▶ _Activity_
Every record below, from the first line to the last, is to be set down again exactly.

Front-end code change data
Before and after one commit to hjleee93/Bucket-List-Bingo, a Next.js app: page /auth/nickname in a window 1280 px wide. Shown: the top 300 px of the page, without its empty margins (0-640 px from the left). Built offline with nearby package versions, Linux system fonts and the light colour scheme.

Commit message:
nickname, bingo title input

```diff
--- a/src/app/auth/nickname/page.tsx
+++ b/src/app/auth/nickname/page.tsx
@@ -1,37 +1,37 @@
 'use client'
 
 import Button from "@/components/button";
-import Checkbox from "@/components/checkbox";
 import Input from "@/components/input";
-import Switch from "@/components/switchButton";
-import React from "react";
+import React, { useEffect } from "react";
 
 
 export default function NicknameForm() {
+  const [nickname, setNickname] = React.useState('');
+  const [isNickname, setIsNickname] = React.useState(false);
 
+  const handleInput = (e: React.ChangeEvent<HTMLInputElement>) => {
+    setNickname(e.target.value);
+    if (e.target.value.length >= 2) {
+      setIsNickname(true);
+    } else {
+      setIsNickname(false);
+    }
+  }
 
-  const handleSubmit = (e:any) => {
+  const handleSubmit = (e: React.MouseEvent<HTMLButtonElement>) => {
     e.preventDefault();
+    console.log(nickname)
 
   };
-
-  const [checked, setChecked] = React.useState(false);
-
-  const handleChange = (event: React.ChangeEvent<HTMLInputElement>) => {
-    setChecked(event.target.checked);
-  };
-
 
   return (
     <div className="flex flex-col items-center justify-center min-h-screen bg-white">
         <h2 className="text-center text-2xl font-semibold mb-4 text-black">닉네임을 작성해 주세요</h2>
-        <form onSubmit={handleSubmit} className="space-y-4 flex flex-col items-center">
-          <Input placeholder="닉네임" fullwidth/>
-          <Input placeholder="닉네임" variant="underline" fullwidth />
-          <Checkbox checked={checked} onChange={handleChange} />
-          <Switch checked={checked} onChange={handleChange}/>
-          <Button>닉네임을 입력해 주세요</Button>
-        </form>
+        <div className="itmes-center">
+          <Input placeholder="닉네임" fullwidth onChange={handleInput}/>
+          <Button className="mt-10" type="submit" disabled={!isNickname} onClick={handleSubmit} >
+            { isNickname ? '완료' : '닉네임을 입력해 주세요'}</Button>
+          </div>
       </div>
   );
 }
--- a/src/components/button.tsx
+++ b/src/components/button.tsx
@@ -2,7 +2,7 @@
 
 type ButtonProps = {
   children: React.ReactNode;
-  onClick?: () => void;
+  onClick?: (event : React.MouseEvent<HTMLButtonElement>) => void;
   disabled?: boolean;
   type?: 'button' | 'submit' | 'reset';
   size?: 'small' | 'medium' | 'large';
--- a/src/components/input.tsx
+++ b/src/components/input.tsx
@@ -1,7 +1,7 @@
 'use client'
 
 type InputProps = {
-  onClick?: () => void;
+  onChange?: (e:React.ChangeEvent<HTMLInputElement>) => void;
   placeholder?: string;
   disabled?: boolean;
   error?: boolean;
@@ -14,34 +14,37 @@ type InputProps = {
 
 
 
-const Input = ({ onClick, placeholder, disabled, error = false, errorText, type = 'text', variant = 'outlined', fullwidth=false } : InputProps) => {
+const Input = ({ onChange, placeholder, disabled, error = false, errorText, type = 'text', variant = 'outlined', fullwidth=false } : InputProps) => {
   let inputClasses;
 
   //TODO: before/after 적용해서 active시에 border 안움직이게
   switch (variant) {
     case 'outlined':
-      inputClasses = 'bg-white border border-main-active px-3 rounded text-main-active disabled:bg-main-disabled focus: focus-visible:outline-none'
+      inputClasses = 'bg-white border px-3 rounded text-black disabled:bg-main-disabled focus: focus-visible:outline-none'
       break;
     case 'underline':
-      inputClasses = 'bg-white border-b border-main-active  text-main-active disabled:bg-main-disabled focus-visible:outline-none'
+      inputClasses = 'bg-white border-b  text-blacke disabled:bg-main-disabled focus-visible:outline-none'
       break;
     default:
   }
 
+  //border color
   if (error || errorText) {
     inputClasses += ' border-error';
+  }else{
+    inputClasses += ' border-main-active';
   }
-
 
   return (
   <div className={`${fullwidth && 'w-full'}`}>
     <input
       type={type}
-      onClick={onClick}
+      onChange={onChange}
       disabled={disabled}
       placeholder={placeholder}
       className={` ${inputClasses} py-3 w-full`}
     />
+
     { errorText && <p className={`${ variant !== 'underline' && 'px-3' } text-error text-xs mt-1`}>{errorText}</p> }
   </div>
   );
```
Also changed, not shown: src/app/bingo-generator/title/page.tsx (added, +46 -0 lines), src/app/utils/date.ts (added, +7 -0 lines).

▶ _Task answer_
Before and after one commit to hjleee93/Bucket-List-Bingo, a Next.js app: page /auth/nickname in a window 1280 px wide. Shown: the top 300 px of the page, without its empty margins (0-640 px from the left). Built offline with nearby package versions, Linux system fonts and the light colour scheme.

Commit message:
nickname, bingo title input

```diff
--- a/src/app/auth/nickname/page.tsx
+++ b/src/app/auth/nickname/page.tsx
@@ -1,37 +1,37 @@
 'use client'
 
 import Button from "@/components/button";
-import Checkbox from "@/components/checkbox";
 import Input from "@/components/input";
-import Switch from "@/components/switchButton";
-import React from "react";
+import React, { useEffect } from "react";
 
 
 export default function NicknameForm() {
+  const [nickname, setNickname] = React.useState('');
+  const [isNickname, setIsNickname] = React.useState(false);
 
+  const handleInput = (e: React.ChangeEvent<HTMLInputElement>) => {
+    setNickname(e.target.value);
+    if (e.target.value.length >= 2) {
+      setIsNickname(true);
+    } else {
+      setIsNickname(false);
+    }
+  }
 
-  const handleSubmit = (e:any) => {
+  const handleSubmit = (e: React.MouseEvent<HTMLButtonElement>) => {
     e.preventDefault();
+    console.log(nickname)
 
   };
-
-  const [checked, setChecked] = React.useState(false);
-
-  const handleChange = (event: React.ChangeEvent<HTMLInputElement>) => {
-    setChecked(event.target.checked);
-  };
-
 
   return (
     <div className="flex flex-col items-center justify-center min-h-screen bg-white">
         <h2 className="text-center text-2xl font-semibold mb-4 text-black">닉네임을 작성해 주세요</h2>
-        <form onSubmit={handleSubmit} className="space-y-4 flex flex-col items-center">
-          <Input placeholder="닉네임" fullwidth/>
-          <Input placeholder="닉네임" variant="underline" fullwidth />
-          <Checkbox checked={checked} onChange={handleChange} />
-          <Switch checked={checked} onChange={handleChange}/>
-          <Button>닉네임을 입력해 주세요</Button>
-        </form>
+        <div className="itmes-center">
+          <Input placeholder="닉네임" fullwidth onChange={handleInput}/>
+          <Button className="mt-10" type="submit" disabled={!isNickname} onClick={handleSubmit} >
+            { isNickname ? '완료' : '닉네임을 입력해 주세요'}</Button>
+          </div>
       </div>
   );
 }
--- a/src/components/button.tsx
+++ b/src/components/button.tsx
@@ -2,7 +2,7 @@
 
 type ButtonProps = {
   children: React.ReactNode;
-  onClick?: () => void;
+  onClick?: (event : React.MouseEvent<HTMLButtonElement>) => void;
   disabled?: boolean;
   type?: 'button' | 'submit' | 'reset';
   size?: 'small' | 'medium' | 'large';
--- a/src/components/input.tsx
+++ b/src/components/input.tsx
@@ -1,7 +1,7 @@
 'use client'
 
 type InputProps = {
-  onClick?: () => void;
+  onChange?: (e:React.ChangeEvent<HTMLInputElement>) => void;
   placeholder?: string;
   disabled?: boolean;
   error?: boolean;
@@ -14,34 +14,37 @@ type InputProps = {
 
 
 
-const Input = ({ onClick, placeholder, disabled, error = false, errorText, type = 'text', variant = 'outlined', fullwidth=false } : InputProps) => {
+const Input = ({ onChange, placeholder, disabled, error = false, errorText, type = 'text', variant = 'outlined', fullwidth=false } : InputProps) => {
   let inputClasses;
 
   //TODO: before/after 적용해서 active시에 border 안움직이게
   switch (variant) {
     case 'outlined':
-      inputClasses = 'bg-white border border-main-active px-3 rounded text-main-active disabled:bg-main-disabled focus: focus-visible:outline-none'
+      inputClasses = 'bg-white border px-3 rounded text-black disabled:bg-main-disabled focus: focus-visible:outline-none'
       break;
     case 'underline':
-      inputClasses = 'bg-white border-b border-main-active  text-main-active disabled:bg-main-disabled focus-visible:outline-none'
+      inputClasses = 'bg-white border-b  text-blacke disabled:bg-main-disabled focus-visible:outline-none'
       break;
     default:
   }
 
+  //border color
   if (error || errorText) {
     inputClasses += ' border-error';
+  }else{
+    inputClasses += ' border-main-active';
   }
-
 
   return (
   <div className={`${fullwidth && 'w-full'}`}>
     <input
       type={type}
-      onClick={onClick}
+      onChange={onChange}
       disabled={disabled}
       placeholder={placeholder}
       className={` ${inputClasses} py-3 w-full`}
     />
+
     { errorText && <p className={`${ variant !== 'underline' && 'px-3' } text-error text-xs mt-1`}>{errorText}</p> }
   </div>
   );
```
Also changed, not shown: src/app/bingo-generator/title/page.tsx (added, +46 -0 lines), src/app/utils/date.ts (added, +7 -0 lines).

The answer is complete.